The new majority recently elected to the San Diego Unified School Board, represented by John De Beck, and new Board members Shelia Jackson, Luis Acle, and Mitz Lee, have acted decisively and swiftly against Superintendent Alan Bersin and his “Blueprint for Student Success, since being sworn into office in January.
Early action taken by the board majority has been to freeze spending on math and literacy consultants, changes made in chartering schools, and the buying out of Superintendent Alan Bersin’s contract effective in June. These actions taken by the Board majority reflect the promises made during the elections.
The termination of Bersin was not a surprise, but we question the logic in terminating a contract with just a year left at a cost of $240,000. The question is when money is so short; $240,000 dollars could have been more effectively used. With their action to freeze the expense for consultants, the Board’s justification was to shore-up deep cuts by the previous Board in library spending, counseling and maintenance staffs. It would seem that the Board could have better spent this $240,000 on still more programs that were underfunded the last 6 1/2 years and allowed Bersin to serve out his contract under the direction of the Board. Least we forget Bersin does not set policy, he carries out policy set by the Board.
This of course leads us to the bigger question, what direction is this Board taking San Diego Unified? While the Board has begun the process of dismantling the ‘Blueprint for Student Success’, to date they have not shared with the community, students, and teachers what direction the district will now take, what will replace the Blueprint?
For the Hispanic community this is of particular concern and worry. Hispanics rank last in student achievement. Change was demanded in educating our Hispanic students. The Blueprint was specifically designed to address the issue of educating Hispanic students and while we questioned some of the techniques, we never questioned the effort in addressing the need to educate our students. The problem was the way in which this program was administered and the exclusion of all else in the name of the Blueprint. We were particularly galled at the cavalier attitude of the old board majority that excluded the input of the Hispanic community and unequivocally supported this program.
For the Hispanic community the old ways of educating our students was a failure, which has lead us to the situation that we find ourselves in today. So the question remains what NEW direction does the Board envision for the Hispanic community? Logic would dictate that in dismantling one program you should have a vision or program vetted ready to go. The new Board’s vision would then dictate the type of Superintendent you hire and the programs you do fund for the future.
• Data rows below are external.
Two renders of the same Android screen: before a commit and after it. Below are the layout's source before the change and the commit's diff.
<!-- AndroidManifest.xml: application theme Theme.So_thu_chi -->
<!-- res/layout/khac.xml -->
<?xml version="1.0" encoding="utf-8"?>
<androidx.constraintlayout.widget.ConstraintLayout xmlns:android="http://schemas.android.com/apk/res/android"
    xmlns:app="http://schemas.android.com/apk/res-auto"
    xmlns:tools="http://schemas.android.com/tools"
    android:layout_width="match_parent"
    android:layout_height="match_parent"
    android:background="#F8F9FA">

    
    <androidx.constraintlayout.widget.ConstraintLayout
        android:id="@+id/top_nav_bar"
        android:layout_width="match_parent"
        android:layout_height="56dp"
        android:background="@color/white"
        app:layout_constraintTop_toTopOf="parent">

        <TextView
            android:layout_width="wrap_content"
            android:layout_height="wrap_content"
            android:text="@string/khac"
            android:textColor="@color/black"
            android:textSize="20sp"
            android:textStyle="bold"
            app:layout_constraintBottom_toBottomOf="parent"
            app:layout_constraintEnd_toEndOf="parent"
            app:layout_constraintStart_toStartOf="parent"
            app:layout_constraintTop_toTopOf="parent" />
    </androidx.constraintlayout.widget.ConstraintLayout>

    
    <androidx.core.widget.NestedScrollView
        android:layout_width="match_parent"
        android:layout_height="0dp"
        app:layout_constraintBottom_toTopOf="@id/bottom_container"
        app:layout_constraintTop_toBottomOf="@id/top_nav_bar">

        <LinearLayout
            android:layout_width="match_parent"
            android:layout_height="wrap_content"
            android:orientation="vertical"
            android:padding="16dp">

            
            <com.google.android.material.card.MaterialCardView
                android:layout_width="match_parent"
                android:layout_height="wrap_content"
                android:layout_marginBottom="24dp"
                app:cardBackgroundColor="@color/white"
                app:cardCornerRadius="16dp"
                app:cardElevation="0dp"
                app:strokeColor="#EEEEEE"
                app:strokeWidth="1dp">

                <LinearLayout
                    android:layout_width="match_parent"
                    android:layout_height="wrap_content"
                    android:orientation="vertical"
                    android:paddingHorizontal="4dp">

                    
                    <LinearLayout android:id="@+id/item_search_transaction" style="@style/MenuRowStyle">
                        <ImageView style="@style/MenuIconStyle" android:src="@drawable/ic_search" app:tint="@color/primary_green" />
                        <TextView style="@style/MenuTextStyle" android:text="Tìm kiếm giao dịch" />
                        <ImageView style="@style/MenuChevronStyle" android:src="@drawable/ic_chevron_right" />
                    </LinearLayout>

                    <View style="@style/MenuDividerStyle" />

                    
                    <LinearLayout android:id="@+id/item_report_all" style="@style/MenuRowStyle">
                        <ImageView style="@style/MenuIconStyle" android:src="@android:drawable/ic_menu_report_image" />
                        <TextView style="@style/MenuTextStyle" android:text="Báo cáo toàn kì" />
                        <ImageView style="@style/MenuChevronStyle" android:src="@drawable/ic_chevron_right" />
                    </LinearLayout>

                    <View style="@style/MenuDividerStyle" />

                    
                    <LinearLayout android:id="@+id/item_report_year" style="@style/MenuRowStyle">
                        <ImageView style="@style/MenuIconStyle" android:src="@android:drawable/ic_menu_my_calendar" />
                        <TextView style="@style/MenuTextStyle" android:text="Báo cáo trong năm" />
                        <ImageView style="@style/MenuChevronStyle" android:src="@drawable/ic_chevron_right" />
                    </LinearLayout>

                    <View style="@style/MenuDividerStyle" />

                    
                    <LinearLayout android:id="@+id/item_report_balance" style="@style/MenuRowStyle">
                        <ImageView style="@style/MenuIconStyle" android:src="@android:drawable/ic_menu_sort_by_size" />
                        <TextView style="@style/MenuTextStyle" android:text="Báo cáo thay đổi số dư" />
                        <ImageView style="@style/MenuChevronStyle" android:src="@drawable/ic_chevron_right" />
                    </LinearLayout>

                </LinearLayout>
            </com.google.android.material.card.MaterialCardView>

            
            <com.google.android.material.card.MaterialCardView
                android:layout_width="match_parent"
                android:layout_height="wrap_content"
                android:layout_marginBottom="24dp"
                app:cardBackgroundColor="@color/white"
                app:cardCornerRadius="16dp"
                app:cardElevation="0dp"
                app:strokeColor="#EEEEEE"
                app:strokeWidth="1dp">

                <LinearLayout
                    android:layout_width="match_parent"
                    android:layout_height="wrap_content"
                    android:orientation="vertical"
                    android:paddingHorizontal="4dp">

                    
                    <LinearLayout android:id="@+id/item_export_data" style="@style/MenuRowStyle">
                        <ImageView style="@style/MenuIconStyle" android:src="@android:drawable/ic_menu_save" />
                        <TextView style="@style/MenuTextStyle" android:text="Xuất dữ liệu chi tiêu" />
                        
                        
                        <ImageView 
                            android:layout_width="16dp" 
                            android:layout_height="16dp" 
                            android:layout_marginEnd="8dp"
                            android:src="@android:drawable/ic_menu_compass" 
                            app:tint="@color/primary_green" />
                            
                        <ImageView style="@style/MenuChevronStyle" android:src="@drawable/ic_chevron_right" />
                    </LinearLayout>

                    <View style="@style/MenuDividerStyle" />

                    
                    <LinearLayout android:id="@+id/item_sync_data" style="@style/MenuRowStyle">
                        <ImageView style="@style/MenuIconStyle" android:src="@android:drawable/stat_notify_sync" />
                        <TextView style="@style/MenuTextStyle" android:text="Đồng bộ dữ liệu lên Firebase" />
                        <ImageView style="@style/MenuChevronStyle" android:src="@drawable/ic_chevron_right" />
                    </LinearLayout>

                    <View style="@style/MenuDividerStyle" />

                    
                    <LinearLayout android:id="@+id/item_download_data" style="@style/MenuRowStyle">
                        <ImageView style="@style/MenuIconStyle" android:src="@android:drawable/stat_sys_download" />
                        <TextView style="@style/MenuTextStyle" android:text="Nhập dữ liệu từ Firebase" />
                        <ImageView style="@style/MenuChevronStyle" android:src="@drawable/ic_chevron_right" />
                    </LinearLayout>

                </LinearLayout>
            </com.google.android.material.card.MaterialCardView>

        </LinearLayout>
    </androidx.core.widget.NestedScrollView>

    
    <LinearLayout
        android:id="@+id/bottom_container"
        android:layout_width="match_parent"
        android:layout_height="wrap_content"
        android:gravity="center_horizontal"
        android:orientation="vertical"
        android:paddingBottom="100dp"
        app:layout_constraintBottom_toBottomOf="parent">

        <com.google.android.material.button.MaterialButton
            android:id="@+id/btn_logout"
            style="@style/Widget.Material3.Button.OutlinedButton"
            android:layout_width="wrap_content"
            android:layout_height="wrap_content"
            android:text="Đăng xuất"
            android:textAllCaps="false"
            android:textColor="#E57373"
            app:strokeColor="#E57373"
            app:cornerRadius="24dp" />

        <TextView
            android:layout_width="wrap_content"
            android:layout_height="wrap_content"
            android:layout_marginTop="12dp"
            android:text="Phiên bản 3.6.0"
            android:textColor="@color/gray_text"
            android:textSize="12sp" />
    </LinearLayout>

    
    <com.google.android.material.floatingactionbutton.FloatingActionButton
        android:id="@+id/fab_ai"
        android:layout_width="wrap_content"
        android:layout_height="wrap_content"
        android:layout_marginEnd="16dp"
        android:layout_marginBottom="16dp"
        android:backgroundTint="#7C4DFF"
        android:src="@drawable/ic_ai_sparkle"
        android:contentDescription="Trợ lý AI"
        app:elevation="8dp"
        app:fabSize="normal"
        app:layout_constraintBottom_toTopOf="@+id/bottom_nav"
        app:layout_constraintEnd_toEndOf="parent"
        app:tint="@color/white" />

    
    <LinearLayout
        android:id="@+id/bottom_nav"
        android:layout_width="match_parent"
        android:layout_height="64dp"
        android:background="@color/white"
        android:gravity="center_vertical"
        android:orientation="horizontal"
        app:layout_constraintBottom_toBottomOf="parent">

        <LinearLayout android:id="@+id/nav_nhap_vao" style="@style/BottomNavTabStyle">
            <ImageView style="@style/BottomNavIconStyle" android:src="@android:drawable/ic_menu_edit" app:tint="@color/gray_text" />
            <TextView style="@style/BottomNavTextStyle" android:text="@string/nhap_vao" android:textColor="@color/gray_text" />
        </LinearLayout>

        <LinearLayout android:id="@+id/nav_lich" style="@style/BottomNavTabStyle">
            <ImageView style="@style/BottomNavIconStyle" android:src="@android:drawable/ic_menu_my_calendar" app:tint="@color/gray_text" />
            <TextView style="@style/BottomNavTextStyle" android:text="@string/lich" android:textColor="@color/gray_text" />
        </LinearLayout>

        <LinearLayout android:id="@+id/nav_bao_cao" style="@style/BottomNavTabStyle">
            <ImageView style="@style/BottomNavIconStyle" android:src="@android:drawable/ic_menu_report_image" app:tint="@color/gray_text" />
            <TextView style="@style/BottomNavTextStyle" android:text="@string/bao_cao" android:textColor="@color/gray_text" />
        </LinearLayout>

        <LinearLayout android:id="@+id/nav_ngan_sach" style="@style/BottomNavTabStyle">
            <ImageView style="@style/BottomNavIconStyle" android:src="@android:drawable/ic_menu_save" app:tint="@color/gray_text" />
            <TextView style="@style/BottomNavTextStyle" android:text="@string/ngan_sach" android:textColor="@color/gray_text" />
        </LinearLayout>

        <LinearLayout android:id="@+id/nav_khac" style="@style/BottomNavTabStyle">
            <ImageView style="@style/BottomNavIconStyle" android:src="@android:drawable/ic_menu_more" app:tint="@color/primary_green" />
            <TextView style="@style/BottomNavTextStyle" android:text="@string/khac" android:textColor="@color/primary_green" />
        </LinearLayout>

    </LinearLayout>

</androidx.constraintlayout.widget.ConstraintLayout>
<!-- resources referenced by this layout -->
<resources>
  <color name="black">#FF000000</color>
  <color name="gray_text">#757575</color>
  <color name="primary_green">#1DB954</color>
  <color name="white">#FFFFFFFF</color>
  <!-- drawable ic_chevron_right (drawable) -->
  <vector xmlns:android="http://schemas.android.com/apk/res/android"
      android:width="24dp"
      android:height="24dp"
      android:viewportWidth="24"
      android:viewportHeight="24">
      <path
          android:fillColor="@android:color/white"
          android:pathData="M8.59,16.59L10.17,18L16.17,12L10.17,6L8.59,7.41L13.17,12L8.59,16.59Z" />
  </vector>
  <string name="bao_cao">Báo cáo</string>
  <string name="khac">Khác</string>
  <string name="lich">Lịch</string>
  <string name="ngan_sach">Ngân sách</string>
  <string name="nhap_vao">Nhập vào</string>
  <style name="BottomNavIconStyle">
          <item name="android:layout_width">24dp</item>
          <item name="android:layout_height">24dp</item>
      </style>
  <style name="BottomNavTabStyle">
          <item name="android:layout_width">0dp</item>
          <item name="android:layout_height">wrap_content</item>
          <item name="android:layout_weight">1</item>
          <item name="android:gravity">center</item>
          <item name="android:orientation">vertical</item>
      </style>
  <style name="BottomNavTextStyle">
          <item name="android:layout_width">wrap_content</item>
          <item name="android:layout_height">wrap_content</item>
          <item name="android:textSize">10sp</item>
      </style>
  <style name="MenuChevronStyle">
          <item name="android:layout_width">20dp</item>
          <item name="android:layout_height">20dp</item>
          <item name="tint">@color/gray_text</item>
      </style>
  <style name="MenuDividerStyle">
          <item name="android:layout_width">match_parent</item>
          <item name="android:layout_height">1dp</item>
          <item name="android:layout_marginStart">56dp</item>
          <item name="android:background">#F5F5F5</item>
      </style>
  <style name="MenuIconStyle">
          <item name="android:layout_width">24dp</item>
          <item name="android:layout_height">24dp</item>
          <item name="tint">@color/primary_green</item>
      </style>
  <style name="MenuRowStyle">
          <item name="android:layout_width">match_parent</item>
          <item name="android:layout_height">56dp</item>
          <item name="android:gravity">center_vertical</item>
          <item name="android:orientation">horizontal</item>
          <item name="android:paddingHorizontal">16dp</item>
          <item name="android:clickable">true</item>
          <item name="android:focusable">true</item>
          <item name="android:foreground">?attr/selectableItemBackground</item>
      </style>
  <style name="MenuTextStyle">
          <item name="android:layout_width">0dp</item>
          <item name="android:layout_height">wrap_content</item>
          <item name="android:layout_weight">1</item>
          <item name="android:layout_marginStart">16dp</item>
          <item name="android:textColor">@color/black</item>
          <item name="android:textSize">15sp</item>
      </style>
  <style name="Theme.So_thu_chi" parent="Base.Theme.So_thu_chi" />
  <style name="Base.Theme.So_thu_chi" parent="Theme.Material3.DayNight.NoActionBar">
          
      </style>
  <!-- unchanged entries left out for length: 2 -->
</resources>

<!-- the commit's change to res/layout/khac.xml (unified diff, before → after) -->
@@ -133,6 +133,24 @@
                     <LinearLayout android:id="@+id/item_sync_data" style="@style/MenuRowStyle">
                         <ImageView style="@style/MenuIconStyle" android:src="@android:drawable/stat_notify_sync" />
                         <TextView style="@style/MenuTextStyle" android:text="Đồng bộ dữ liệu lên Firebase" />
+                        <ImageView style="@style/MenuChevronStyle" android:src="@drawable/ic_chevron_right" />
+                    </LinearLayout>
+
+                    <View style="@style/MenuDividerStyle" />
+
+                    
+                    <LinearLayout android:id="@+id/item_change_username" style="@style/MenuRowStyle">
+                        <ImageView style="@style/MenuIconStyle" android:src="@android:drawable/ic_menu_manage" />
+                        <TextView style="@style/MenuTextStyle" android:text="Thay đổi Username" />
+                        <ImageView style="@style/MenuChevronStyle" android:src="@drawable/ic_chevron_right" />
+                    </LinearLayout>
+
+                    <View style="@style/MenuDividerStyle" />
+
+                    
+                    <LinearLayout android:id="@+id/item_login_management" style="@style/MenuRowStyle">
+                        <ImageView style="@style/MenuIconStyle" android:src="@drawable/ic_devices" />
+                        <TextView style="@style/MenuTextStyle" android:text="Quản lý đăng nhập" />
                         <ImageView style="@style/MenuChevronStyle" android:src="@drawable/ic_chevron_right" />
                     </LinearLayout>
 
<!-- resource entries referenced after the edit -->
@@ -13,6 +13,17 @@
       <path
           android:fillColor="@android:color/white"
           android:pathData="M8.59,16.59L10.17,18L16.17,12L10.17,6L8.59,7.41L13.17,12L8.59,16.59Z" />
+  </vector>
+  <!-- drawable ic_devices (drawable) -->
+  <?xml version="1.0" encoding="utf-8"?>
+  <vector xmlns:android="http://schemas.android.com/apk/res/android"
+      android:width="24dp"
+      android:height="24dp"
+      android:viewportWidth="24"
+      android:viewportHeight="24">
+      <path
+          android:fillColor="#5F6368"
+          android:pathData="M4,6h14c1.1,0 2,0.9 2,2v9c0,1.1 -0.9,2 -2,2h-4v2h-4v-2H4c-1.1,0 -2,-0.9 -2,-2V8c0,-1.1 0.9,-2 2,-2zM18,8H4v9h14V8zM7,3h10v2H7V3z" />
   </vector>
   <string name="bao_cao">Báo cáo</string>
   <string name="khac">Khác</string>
We won’t say this is a failure to communicate, as of yet, but if the Board doesn’t come to the table soon with a vision or a plan then they will fail the community and the students. The Board acted swiftly and decisively in dismantling “The Blueprint for Student Success” and as proponents of “local control” it is imperative that they act just as swiftly and decisively in replacing the old plan with a new one. Otherwise, you are left with a void that will be filled by chance and not by design.